Fidel came into power making a strong case for what every Cuban desired — sovereignty, democracy, and justice — after it had been cruelly abrogated by Batista. The nation was reeling from the repression, economic recession, and corruption wrought by the Batista regime and Castro promised to unite them in a path to national redemption. Fidel was also buoyed by the messianic narrative of the revolution that swept Cuba’s vast media landscape (before it was nationalized). This catapulted him above the rest of the anti-Batista opposition, which ultimately united in support of his revolutionary program.

Support for the revolution was powerfully demonstrated in hours-long rallies attended by masses of Cubans of all backgrounds and in all provinces — by some estimates, some of the largest mass rallies in the history of the Western hemisphere — which Fidel saw as a form of “direct democracy” (he would address the million+ attendees as “the General National Assembly of the People.”).

To accept that he was initially supported by the people does not diminish or justify his crimes. History provides us with many examples of charismatic dictators who were able to successfully consolidate totalitarian states by deceiving the people through demagoguery, stoking nationalistic fervor, politicizing everything under the sun, and uniting them against a foreign enemy— Hitler in Nazi Germany and Mao in Communist China, for example. Totalitarianism is unachievable without that initial process of mass mobilization.
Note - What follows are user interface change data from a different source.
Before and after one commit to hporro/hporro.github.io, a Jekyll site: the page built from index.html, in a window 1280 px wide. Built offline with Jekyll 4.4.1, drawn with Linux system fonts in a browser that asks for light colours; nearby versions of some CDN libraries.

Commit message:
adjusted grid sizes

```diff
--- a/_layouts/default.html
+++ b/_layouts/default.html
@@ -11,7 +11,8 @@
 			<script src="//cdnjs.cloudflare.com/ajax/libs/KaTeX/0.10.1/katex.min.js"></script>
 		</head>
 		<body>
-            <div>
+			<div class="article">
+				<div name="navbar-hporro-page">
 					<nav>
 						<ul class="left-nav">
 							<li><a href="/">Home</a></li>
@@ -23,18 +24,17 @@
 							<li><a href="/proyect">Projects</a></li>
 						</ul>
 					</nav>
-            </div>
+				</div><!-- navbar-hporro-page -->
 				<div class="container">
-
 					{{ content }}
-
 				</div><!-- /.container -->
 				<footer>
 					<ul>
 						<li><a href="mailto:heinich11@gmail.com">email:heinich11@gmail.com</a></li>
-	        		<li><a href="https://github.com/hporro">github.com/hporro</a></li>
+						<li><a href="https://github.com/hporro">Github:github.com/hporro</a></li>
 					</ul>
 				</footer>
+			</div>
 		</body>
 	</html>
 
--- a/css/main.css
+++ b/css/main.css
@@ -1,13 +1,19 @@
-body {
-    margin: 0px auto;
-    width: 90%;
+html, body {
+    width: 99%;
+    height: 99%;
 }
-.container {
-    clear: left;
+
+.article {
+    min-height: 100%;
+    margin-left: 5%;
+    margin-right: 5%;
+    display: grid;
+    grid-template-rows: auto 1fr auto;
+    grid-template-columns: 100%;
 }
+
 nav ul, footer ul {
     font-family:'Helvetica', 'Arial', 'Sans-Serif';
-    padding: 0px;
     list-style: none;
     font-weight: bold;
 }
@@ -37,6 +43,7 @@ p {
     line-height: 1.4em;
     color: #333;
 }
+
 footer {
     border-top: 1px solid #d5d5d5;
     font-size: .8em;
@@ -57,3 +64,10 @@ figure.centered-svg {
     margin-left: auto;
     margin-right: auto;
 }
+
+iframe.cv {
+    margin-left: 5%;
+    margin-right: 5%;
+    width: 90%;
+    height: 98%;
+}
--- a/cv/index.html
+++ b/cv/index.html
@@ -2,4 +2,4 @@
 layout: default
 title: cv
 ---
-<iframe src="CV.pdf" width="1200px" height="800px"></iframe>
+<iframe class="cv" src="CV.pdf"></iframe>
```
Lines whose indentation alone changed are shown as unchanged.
Do Cubans possess some superhuman trait that renders them immune to duplicity?

P.S. — You should ask me about my Cuban bona fides instead of speculating. I’m a Hialeah-born Cuban-American. My maternal grandparents were Batista-era exiles, and my paternal grandparents were Castro-era exiles. My paternal grandfather was involved in the anti-Castro insurgency and held as a political prisoner. On my mom's side, my great great great grandfather was a major general in Cuba’s 10 Years War and is honored with a marble statue and park in his native Holguín, check him out —>

Now put that in your pipe & smoke it.
I’ll respond to some of your other points in a subsequent post..